Over the final days of the campaign, CJR is publishing a series of pieces under the headline “Ask Obama This” and “Ask Romney This,” suggesting themes and questions that reporters and pundits can consider posing to the presidential candidates. This installment focuses on questions that could (and should) be asked of both candidates, but that seems particularly pressing for the incumbent.
Criminal justice reform may top the list of third-rail political issues to be strictly avoided on the campaign trail.
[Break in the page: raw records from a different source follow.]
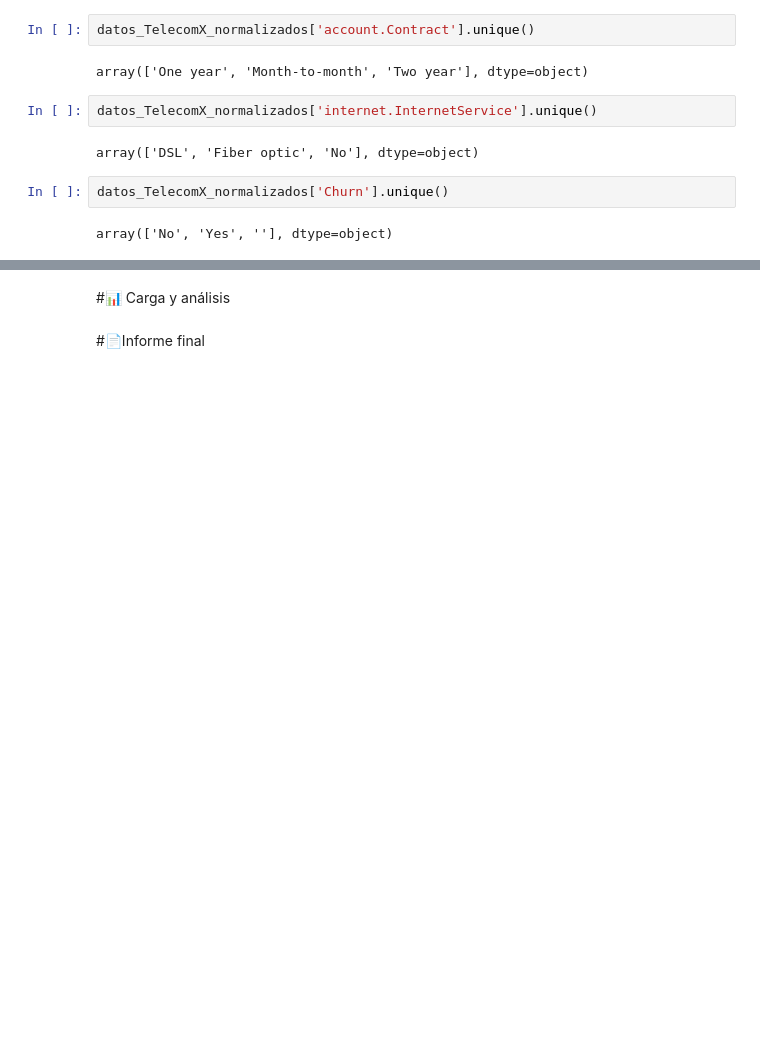
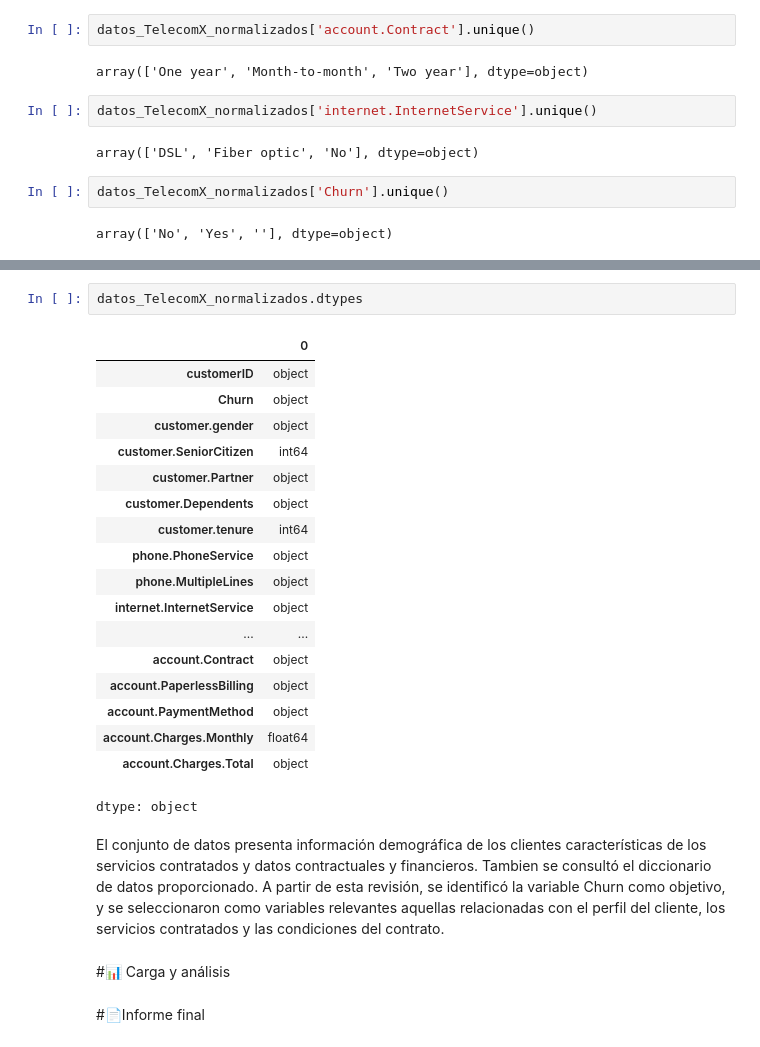
Before and after one commit to yaramirezte/TelecomX_LATAM, a Jupyter notebook: TelecomX_LATAM.ipynb, the cells around one changed output, grey strips where cells are left out. Cells and saved outputs as stored; diff of their text form; blank space fills up the shorter version.

```diff
--- a/TelecomX_LATAM.ipynb
+++ b/TelecomX_LATAM.ipynb
@@ -124,3 +176,26 @@ array(['No', 'Yes', ''], dtype=object)
+# %%
+datos_TelecomX_normalizados.dtypes
+# %% [output]
+|  | 0 |
+| customerID | object |
+| Churn | object |
+| customer.gender | object |
+| customer.SeniorCitizen | int64 |
+| customer.Partner | object |
+| customer.Dependents | object |
+| customer.tenure | int64 |
+| phone.PhoneService | object |
+| phone.MultipleLines | object |
+| internet.InternetService | object |
+| ... | ... |
+| account.Contract | object |
+| account.PaperlessBilling | object |
+| account.PaymentMethod | object |
+| account.Charges.Monthly | float64 |
+| account.Charges.Total | object |
+dtype: object
+# %% [markdown]
+El conjunto de datos presenta información demográfica de los clientes características de los servicios contratados y datos contractuales y financieros. Tambien se consultó el diccionario de datos proporcionado. A partir de esta revisión, se identificó la variable Churn como objetivo, y se seleccionaron como variables relevantes aquellas relacionadas con el perfil del cliente, los servicios contratados y las condiciones del contrato.
 # %% [markdown]
 #📊 Carga y análisis
 # %% [markdown]
```
Also changed, not shown: parts of 8 cells of this notebook.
And, perhaps as expected, it didn’t rear its head at any of the presidential debates.
Politicians from both major parties tend to shy away from crime, unless it’s to promise to throw criminals under the jail.This can always change, though, and it’s worth noting that violent crime rose 18 percent last year, according to a new report from the US Bureau of Justice Statistics, the first rise in two decades.
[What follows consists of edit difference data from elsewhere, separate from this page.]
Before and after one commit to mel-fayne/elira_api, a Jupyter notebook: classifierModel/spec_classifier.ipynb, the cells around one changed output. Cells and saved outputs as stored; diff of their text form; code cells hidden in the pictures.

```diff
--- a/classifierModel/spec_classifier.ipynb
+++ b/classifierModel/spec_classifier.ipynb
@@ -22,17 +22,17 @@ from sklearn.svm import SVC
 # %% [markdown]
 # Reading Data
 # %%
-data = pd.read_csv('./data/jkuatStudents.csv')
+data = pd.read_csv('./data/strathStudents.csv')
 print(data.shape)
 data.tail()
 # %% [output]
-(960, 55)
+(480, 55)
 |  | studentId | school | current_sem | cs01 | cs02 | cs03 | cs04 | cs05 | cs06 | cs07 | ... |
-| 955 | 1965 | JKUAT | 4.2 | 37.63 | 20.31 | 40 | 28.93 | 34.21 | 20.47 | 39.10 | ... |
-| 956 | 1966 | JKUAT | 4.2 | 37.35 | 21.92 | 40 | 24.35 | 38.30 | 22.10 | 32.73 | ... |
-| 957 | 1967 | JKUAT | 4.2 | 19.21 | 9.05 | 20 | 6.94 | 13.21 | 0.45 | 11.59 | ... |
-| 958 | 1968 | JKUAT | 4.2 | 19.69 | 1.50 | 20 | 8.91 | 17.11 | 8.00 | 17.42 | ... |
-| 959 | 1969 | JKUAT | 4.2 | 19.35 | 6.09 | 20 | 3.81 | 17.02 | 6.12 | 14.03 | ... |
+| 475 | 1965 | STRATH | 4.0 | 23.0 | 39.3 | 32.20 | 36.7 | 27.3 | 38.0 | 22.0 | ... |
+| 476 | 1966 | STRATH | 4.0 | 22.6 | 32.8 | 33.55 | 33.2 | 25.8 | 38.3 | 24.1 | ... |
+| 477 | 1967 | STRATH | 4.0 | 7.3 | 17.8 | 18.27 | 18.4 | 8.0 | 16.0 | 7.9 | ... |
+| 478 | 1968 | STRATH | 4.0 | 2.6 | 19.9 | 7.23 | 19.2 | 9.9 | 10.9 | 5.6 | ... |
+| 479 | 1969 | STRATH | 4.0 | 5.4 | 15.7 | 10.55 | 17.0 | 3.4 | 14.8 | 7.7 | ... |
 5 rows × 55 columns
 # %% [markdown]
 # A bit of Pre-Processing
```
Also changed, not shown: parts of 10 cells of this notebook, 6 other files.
One of the most devastating debate moments in the history of televised debates came in 1988, when Bernard Shaw of CNN, the moderator, asked Michael Dukakis, the Democratic nominee, “Governor, if Kitty Dukakis [the Governor’s wife] were raped and murdered, would you favor an irrevocable death penalty for the killer?” Dukakis said, “No, I don’t, and I think you know that I’ve opposed the death penalty during all of my life.” The passionless answer may have been consistent with his policies, but many voters saw Dukakis as unfeeling.
Flash forward nearly a quarter of a century, and a different calculus is at hand. As the Willie Horton ads from that 1988 Dukakis/George H.W. Bush race made plain, the image of the black male as predator evokes deep fears in sections of the electorate and the society. This can be true even when the overall facts don’t support the logic of those fears.
For example, a 2011 compilation of essays and studies by the Aspen Institute (Race, Crime, and Punishment: Breaking the Connection in America) showed the ways in which African-Americans and Latinos are disproportionately monitored, arrested, and incarcerated compared to whites who commit the same crimes. The federal US Sentencing Commission, for another, finds that black drug criminals receive 10 percent more time than whites who commit the same crimes.
So how do such fears play out in policy debates when the sitting president is black? Imagine this for a second. President Barack Obama—a black biracial man—steps out in the final days of the campaign and says that he will push a major initiative to create a prison-to-education-to-work program.
OK, it is a stretch. The political calculus could be devastating, given that race regularly re-emerges (note the recent “gotcha” video, Obama discussing his former pastor, which recently made air in Fox News circles, though it was from 2007).
Still, there are certainly many criminal justice problems to address, and they affect budgets, communities, and thousands of American families. Incarceration in America costs tens of billions of dollars each year—in 2008, $52 billion for state incarcerations alone. And when all those prisoners get out, as most of them do, what do we get?
Rehabilitation programs have often lost ground to work programs run by or with private companies. American prisoners run telephone banks and make bluejeans, but a smaller percentage than in the past are enrolled in higher education; and the educational level of prisoners remains deficient compared to their generational cohorts not incarcerated. A 2003 Justice Policy Institute study found: “In 1991, 57 percent of State prisoners reported participating in education programs.” At that time, the prison population was approximately 792,535.
By 1997, the number of prisoners who reported participating in correction education programs dropped to 52 percent while the prison population had grown to 1,176,564.” The 1994 Violent Crime Control and Law Enforcement Act eliminated the ability of prisoners to access Pell Grants, and diminished the rates of prisoners attaining higher education.
Journalists and pundits ought to pose tough questions for the president about criminal justice policy, no matter what the fallout. Here are a few lines of questioning that local and national reporters might pursue:
Incarceration and sentencing disparities: